Memento Pattern

“Without violating encapsulation, capture and externalize an object’s internal state so that the object can be restored to this state later.”

Design Patterns: Elements of Reusable Object-Oriented Software

In the series of the Gang of Four design patterns, we have learned about the Command, Chain of Responsibility, Iterator, and Mediator patterns These patterns are part of the Behavioral pattern family that address responsibilities of objects in an application and how they communicate between them. In this post, I’ll discuss the Memento Pattern which you can use to capture an object’s internal state and save it externally so you can restore it later.

Memento Pattern: Introduction
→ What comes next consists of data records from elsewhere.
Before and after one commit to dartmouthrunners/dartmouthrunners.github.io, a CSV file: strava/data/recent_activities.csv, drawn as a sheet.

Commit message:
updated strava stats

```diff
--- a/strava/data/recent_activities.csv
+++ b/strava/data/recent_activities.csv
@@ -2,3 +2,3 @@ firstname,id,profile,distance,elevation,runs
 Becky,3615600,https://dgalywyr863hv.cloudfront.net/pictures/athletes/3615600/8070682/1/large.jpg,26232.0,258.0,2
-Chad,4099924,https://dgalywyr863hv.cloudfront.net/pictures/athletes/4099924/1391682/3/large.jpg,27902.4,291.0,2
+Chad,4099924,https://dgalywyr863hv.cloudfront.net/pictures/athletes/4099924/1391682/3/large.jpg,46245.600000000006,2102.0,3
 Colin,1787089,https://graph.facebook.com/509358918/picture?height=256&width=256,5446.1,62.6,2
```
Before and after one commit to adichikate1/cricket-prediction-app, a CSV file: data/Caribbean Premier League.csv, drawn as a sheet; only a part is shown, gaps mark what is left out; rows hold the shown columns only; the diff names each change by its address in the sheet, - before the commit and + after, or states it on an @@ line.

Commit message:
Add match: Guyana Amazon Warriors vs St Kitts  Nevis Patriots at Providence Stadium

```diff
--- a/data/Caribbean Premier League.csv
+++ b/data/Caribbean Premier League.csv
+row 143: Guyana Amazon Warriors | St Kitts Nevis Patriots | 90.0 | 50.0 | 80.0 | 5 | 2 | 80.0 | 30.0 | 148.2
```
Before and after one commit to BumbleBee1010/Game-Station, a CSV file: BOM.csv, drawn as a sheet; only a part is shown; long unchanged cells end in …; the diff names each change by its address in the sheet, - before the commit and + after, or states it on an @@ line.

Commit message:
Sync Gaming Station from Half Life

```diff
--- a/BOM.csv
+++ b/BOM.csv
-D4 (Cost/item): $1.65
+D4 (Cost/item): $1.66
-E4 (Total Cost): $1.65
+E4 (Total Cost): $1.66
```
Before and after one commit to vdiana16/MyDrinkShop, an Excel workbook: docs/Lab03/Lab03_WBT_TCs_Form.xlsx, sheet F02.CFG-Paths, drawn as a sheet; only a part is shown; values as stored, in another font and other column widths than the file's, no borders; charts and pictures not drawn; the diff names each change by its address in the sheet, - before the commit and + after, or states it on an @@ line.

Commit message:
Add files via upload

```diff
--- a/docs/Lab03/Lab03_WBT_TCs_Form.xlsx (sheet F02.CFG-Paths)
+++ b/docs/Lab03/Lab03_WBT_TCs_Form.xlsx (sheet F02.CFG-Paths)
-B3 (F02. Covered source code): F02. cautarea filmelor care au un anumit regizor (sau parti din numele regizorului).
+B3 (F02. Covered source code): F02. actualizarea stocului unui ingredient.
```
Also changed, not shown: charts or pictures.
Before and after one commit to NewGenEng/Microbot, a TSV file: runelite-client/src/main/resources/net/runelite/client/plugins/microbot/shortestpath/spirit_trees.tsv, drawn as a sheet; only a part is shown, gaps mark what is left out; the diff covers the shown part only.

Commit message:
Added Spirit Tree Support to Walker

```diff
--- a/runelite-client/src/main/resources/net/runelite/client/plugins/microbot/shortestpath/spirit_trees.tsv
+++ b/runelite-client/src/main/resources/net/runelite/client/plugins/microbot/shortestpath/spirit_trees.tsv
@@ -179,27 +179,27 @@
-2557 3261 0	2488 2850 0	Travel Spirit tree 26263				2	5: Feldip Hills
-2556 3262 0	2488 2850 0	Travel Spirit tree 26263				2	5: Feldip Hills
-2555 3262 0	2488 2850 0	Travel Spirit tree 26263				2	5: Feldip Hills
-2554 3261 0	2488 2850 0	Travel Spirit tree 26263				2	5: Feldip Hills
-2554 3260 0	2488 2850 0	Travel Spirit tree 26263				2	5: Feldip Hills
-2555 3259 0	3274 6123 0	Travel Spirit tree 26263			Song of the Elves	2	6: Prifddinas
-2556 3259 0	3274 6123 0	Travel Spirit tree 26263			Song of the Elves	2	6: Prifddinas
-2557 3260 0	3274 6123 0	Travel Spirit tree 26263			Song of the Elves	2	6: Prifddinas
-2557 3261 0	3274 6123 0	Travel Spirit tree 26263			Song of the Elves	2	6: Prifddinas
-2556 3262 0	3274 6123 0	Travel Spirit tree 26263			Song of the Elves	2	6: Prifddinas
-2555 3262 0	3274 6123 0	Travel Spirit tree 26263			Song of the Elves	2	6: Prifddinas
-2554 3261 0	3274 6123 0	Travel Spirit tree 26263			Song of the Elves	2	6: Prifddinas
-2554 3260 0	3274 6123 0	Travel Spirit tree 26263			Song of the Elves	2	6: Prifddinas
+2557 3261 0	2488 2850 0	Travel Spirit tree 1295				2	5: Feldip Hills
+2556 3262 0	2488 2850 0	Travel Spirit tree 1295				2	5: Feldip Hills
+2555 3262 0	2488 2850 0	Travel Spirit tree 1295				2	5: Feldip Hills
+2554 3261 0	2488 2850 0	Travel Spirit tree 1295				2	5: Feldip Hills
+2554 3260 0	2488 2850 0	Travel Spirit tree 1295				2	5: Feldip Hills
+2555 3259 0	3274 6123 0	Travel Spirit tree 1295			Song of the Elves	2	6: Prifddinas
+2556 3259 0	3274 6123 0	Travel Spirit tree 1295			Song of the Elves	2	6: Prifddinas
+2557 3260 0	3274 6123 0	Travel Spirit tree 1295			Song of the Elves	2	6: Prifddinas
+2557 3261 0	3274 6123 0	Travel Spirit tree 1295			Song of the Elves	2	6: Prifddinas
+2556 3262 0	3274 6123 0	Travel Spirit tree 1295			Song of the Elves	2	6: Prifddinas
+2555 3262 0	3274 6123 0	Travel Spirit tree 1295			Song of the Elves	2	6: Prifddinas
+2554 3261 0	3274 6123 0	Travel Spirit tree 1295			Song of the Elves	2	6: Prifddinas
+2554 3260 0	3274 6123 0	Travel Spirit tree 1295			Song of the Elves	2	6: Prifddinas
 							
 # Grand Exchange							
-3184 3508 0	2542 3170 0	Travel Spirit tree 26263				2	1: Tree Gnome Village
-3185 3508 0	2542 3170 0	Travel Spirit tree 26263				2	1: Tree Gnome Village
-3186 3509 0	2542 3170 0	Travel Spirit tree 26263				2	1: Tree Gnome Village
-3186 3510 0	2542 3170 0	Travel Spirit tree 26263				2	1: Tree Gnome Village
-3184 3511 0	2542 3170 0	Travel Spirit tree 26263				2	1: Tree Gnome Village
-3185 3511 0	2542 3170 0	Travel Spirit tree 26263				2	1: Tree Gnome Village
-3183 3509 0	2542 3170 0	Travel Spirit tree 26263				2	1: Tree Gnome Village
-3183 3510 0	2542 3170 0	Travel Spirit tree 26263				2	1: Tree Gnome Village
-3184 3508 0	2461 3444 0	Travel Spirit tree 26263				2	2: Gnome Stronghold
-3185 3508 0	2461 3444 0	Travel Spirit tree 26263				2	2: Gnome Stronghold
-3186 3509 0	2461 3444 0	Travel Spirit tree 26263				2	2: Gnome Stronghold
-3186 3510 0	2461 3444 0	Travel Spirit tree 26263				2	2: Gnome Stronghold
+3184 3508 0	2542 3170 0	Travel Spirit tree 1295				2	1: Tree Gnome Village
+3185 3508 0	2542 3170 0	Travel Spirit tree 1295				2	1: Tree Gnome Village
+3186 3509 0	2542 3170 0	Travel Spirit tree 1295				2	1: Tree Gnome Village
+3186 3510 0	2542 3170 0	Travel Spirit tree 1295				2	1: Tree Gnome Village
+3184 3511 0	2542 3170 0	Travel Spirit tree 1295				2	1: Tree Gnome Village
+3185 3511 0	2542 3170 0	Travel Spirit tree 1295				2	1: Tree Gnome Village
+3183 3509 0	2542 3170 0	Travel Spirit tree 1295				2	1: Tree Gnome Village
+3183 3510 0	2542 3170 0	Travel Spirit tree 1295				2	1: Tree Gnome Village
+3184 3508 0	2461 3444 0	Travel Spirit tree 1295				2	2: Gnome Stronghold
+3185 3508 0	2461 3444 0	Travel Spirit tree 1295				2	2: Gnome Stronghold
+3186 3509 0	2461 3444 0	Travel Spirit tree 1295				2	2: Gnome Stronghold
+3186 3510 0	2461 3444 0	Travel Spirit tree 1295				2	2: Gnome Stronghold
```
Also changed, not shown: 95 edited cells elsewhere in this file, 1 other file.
Consider a computer game that goes on for a long time. In a well-designed game, it is necessary to keep saving the state of the game periodically. This will allow a player to undo a wrong move or revert back to an earlier level and resume playing. You may be thinking that that this is possible without applying any design pattern by implementing the logic to undo and revert back in the core applications itself. But, as I mentioned earlier, we are working on a well-designed game where the object’s internal states are not exposed because by doing so would violate encapsulation – a key OOP concept.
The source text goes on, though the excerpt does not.